I doubt many American know anything about this group composed mainly of business and real estate lawyers and now engaged in drafting something called the Home Foreclosure Procedures Act.
The housing crisis is now concentrated in many of America's more modest communities, where payday lenders, "no credit needed" used car dealers and Rent-A-Centers dot the main thoroughfares.
Statistics don't reveal the faces behind the numbers. While trillions were lost in housing values the human cost, measured in lost dreams, dislocation, divorce, depression, suicide, addiction, is incalculable.
From the Bronx to Buffalo, cities and towns in New York have been plagued by what are commonly called zombie properties. These are homes that residents abandon -- often after they have received a foreclosure notice -- which then languish, uncared-for, until the foreclosure process is complete.
The housing finance system -- as well as other national housing policies -- needs to serve a country where local home prices in some markets are 10 times as high as in others, and where local and state laws affect how much new construction is allowed, how long foreclosures take, and more.
Instead of expanding homeownership opportunities, the Johnson-Crapo proposal tells working and middle-class families that homeownership will be reserved for the fortunate few.
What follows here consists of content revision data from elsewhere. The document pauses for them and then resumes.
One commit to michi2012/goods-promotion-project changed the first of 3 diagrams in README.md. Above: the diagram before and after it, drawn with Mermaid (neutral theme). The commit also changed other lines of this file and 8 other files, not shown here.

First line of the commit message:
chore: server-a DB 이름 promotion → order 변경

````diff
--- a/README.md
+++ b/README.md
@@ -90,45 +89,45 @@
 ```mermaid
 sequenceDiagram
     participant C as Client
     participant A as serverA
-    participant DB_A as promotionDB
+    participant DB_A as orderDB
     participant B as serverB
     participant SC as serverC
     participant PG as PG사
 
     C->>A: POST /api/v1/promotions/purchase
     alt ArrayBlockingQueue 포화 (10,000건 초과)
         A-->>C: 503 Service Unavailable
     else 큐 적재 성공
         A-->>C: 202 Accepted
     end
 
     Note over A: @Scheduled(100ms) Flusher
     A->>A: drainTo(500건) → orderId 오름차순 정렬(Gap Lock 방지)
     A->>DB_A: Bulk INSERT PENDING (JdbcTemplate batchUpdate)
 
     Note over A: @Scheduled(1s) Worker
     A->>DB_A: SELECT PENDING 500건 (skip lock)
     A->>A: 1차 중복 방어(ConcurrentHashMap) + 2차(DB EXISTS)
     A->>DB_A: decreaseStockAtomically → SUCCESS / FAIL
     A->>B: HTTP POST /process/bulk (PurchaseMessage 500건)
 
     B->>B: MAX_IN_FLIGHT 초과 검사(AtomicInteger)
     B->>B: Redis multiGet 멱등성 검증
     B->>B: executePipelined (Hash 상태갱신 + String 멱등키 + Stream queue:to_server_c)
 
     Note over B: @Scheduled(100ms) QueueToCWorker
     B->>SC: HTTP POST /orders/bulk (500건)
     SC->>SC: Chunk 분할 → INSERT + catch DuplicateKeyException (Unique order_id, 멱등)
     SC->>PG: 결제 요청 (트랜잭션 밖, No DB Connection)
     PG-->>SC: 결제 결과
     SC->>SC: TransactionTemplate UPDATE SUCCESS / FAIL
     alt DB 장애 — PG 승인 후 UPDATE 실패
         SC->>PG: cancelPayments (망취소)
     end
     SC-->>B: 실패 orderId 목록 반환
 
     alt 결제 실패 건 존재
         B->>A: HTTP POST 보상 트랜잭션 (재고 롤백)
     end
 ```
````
That is simply wrong, and we can do better.
So, what does a family do when their lender denies a loan modification and instead insists on foreclosure? File bankruptcy. What happens a few months later when the lender has court permission to reschedule the foreclosure sale? The homeowner files bankruptcy again.
A beautiful actress, model and single mother of three sons, Angela had been making ends meet with odd jobs. When the mortgage payment on her Teaneck, N.J., house was due, she used her grandmother's recipe for a cake filled with Red Delicious and Gala apples iced with cream cheese frosting to raise the funds.
I worked for 30 years as a cardiologist in Richmond, and I have always seen the city's problems through the health lens. What can a focus on health teach us about Richmond's foreclosure crisis? What is the impact on the health of families and neighborhoods?
When foreclosure actions due to predatory lending are fought from a Civil Rights perspective, the rights and interests of the homeowner who was wronged becomes the focus. It's about fairness and an even playing field. That's all anyone ever wanted.
The news of the eye-popping $13.5 billion settlement between the Justice Department and other government entities was followed by the announcement that part of that settlement would be with the Federal Housing Finance Agency for roughly $5 billion alone.
Bank of America specialized in making mortgages with terms that the loan officers and executives like Mairone knew the borrowers could not possibly service. Fraud was the business model. Foreclosure was the expected result.
Social scientists now grapple with documenting the effects of the crisis on children facing housing instability. Some effects of the crisis are relatively easy to identify: foreclosures often force residential and school moves, displacing children from established community and peer networks.
There may be protections in place for California homeowners, but for millions, the housing crisis is still happening. This is especially true for Latino households, which account for a substantial percentage of the foreclosures in the state.
The post-financial crisis reality is that the dream of owning a home has ended for too many Americans. Looking ahead, it is unfortunate that much of the same flawed thinking that led to the subprime mortgage crisis is now re-occurring.
Sherry's story follows an all too familiar trajectory and one that any homeowner who's had the misfortune of dealing with nobody's-favorite-mortgage-company, Countrywide Financial, can relate to.